“Corpus Christi,” Poland’s official submission for International Feature Film, is one of the best entries of the year. And while that category may seem all but assured for Korea’s “Parasite,” Jan Komasa‘s drama is a worthy addition to the field.
Bartosz Bielenia is Daniel, a troubled young man who has spent years in a youth correctional facility for a violent crime. And his time there is met with even more violence. Daniel dreams of becoming a priest, although admission to the seminary is next to impossible for someone with his record, which is ironic when the church is supposed to be all about atonement and repentance.
Upon his release, Daniel heads north where a job awaits him. But along the way, he finds himself in a small town chapel. He isn’t trying to cause trouble when he allows the local priest to believe he, too, is a newly frocked member of the clergy. But he is young and is quickly caught up in the lie, which becomes more problematic when the resident father decides to take a break, leaving the parish in Daniel’s inexperienced, uneducated, and some would say unworthy hands.
Every year there are dozens of cases of criminals and scammers impersonating the clergy. “Corpus Christi” uses this pervasive problem to tell a story not of grifting and deceit, but of grace and redemption. Daniel’s violent past is one that he can’t escape. But as he serves strangers in a community that isn’t his own, he finds a sense of redemption and purpose. It’s something we can all learn from and tells a story that is powerful and universal. Who among us isn’t looking for some redemption in our lives? Some absolution for the past?

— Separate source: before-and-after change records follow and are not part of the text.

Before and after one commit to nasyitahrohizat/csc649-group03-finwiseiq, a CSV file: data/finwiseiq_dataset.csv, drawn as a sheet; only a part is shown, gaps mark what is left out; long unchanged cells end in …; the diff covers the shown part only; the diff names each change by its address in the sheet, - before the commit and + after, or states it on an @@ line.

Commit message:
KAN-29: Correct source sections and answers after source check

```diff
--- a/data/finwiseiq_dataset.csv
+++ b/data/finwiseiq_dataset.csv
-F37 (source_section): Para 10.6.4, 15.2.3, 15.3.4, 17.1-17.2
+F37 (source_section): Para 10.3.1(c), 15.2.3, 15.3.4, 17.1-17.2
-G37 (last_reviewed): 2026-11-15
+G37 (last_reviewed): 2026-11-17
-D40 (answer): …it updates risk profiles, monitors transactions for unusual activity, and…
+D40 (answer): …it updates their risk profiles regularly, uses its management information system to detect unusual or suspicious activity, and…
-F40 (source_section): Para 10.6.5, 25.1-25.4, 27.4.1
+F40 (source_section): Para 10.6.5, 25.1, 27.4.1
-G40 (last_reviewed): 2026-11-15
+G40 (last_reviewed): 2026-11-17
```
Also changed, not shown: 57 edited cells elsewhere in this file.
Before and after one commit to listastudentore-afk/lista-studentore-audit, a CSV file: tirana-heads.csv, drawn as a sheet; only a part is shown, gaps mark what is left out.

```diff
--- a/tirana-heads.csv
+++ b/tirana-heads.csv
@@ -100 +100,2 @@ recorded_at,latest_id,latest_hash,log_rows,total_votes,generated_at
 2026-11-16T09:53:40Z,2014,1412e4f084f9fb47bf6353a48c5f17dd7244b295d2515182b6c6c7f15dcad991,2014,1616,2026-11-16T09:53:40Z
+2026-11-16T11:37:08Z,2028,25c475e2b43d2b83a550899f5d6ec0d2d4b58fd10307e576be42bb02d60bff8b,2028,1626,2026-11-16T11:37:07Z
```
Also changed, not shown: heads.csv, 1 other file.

“Corpus Christi” is beautifully photographed, with lovely performances. But above all else, it tells a story that we need to hear. Poland has had a good track record in recent years, with “Ida” and “Cold War,” both finding their way into the hearts of the Academy. “Corpus Christi” is poised to join their ranks as a film that is specific to its setting, but also crosses borders. And in that sense, it is precisely the type of film that belongs in a category like International Feature. It works within a particular place, time, and culture to tell a story that reaches across lines and oceans.
Bringing together strong technical elements with a story that is both meaningful and resonant, “Corpus Christi” should not be overlooked during this year’s race for International Feature Film.